With a band name like Sick of Sarah, you have to wonder who Sarah is, and what
she did that was so annoying to be immortalized in such a way. But the Minneapolis band says
that while Sarah happens to be an ex-girlfriend of drummer Brooke Svanes, the
moniker is based on the real Sarah being sick of her own name.
Svanes had a few initial qualms about naming the band after her ex, but said it
became a non-issue quickly.
“I didn’t want her to be bitter or anything,” Svanes said. “But
she thinks it’s funny.”
Sick of Sarah is a five-piece pop rock band of 20-something women. They’re
currently on a quest to make music their full-time jobs and “conquer the
world.” In August, they released their self-titled full-length album on
Out guitarist Jessie Farmer (who at one time played bass for Babes in Toyland)
said the group formed casually in 2004 when she met vocalist Abisha Uhl and
guitarist Katie Murphy. At the time, Uhl and Murphy were a duo playing under
the name Sparkle Motion.
“When I joined the group, I was like ‘OK, I totally want to be in this
band, but I won’t be in it if it’s called Sparkle Motion,'” Farmer said.
“That’s way too gay for me.”
Luckily, her bandmates agreed to let the Donnie
Darko-inspired band name go, and after finding Holm and Svanes to round out
the quintet, Sick of Sarah set out to write some songs and consistently play
live, touring a large part of the past three years.
“We want to tour as much as possible and get out there as much as we can
and see all the people that we’ve connected with through MySpace and stuff,
which is a huge tool for us,” Farmer said. “We live in a digital age,
and we definitely use MySpace to branch out of the Midwest
By utilizing the internet and booking shows in most of the larger metropolises
Sick of Sarah has spread their breed of pop rock by word of mouth.

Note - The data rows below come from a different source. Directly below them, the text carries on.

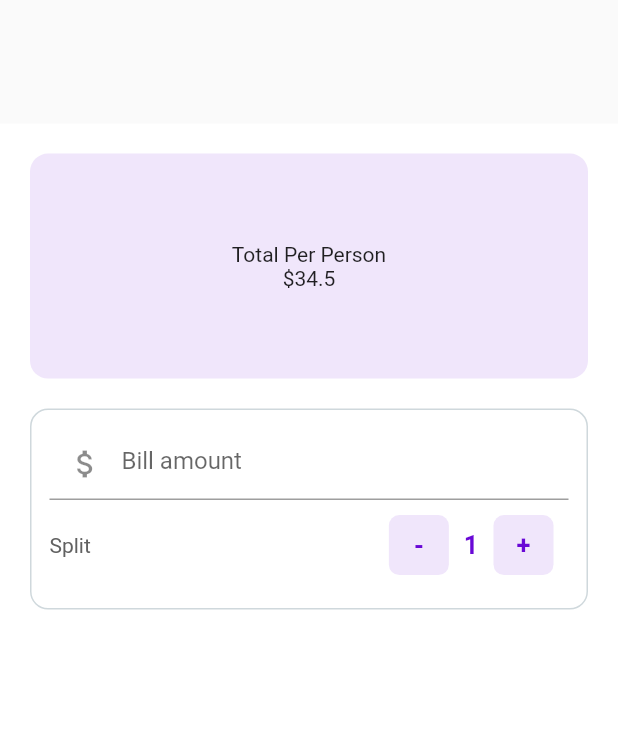
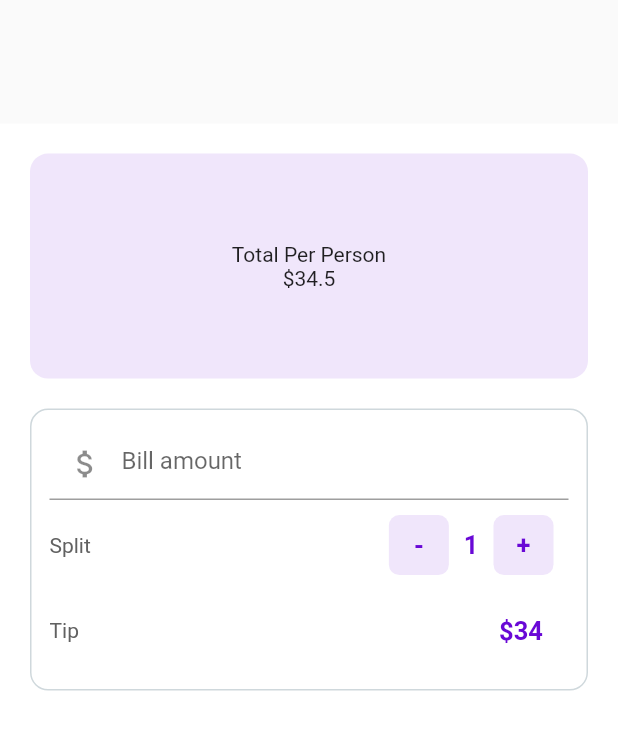
Before and after one commit to edmirmob/BillSplliter, a Flutter app: the screen it shows after launch, on a phone screen of 412 x 824 dp. Shown: the top 730 px of the screen. Run offline on Flutter 3.47's test engine with Material 2 defaults, Android fonts, the phone set to English and light mode, and no system bars.

Commit message:
Build the Tip Row

```diff
--- a/billsplitterflutter/lib/home.dart
+++ b/billsplitterflutter/lib/home.dart
@@ -137,7 +137,26 @@ class _HomeState extends State<Home> {
                             ),
                           ),
                         ],
-                      )
+                      ),
+                    ],
+                  ),
+                  Row(
+                    mainAxisAlignment: MainAxisAlignment.spaceBetween,
+                    children: [
+                      Text(
+                        'Tip',
+                        style: TextStyle(color: Colors.grey.shade700),
+                      ),
+                      Padding(
+                        padding: const EdgeInsets.all(17.0),
+                        child: Text(
+                          '\$34',
+                          style: TextStyle(
+                              color: _purple,
+                              fontSize: 17,
+                              fontWeight: FontWeight.bold),
+                        ),
+                      ),
                     ],
                   )
                 ],
```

Their debut
album on Adamant Records has several radio-worthy hits, including the single
“Daisies” and the new Brunch
with Bridgettheme song, “Not Listening.”
The “Daisies” video shoot
“Our music is pretty catchy and accessible,” Svanes said. “It
gets stuck in your head.”
Farmer agreed, saying there was never a discussion on what kind of sound Sick
of Sarah would have.
“It’s not like we’re thinking ‘Let’s write like this today,'” she
said. “I am heavily influenced by a lot of pop-rock music, especially from
the ’80s and you can really hear it through my chord progressions.”
With three guitars in the band, Sick of Sarah is able to create intricate pop
harmonies with their chords and with two of the women providing backup vocals
to Uhl’s saccharine purr. The music has a ’90s influence that calls to mind
Letters to Cleo and early No Doubt, before ska became a fad featured in Clueless. A mix of their Minneapolis post-punk
roots and the days of riot grrrl has inspired Sick of Sarah to create
interesting, multilayered songs that just happen to have head-bopping appeal.
“Generally it starts with an idea, and we get together and mess around
with the sound and bring it to the other women,” Farmer said of the
songwriting process. “It usually involves a cocktail and we jam it out a
Farmer also said their label, Adamant Records, has appreciated their individual
styles and has only encouraged them to be themselves, musically and otherwise.
“Our label does not give a s–t, like at all,” she said. “Be as
gay as you want to be, be yourself. They’re really into our personalities.
Fortunately we don’t have any pressure to hide anything, which we never would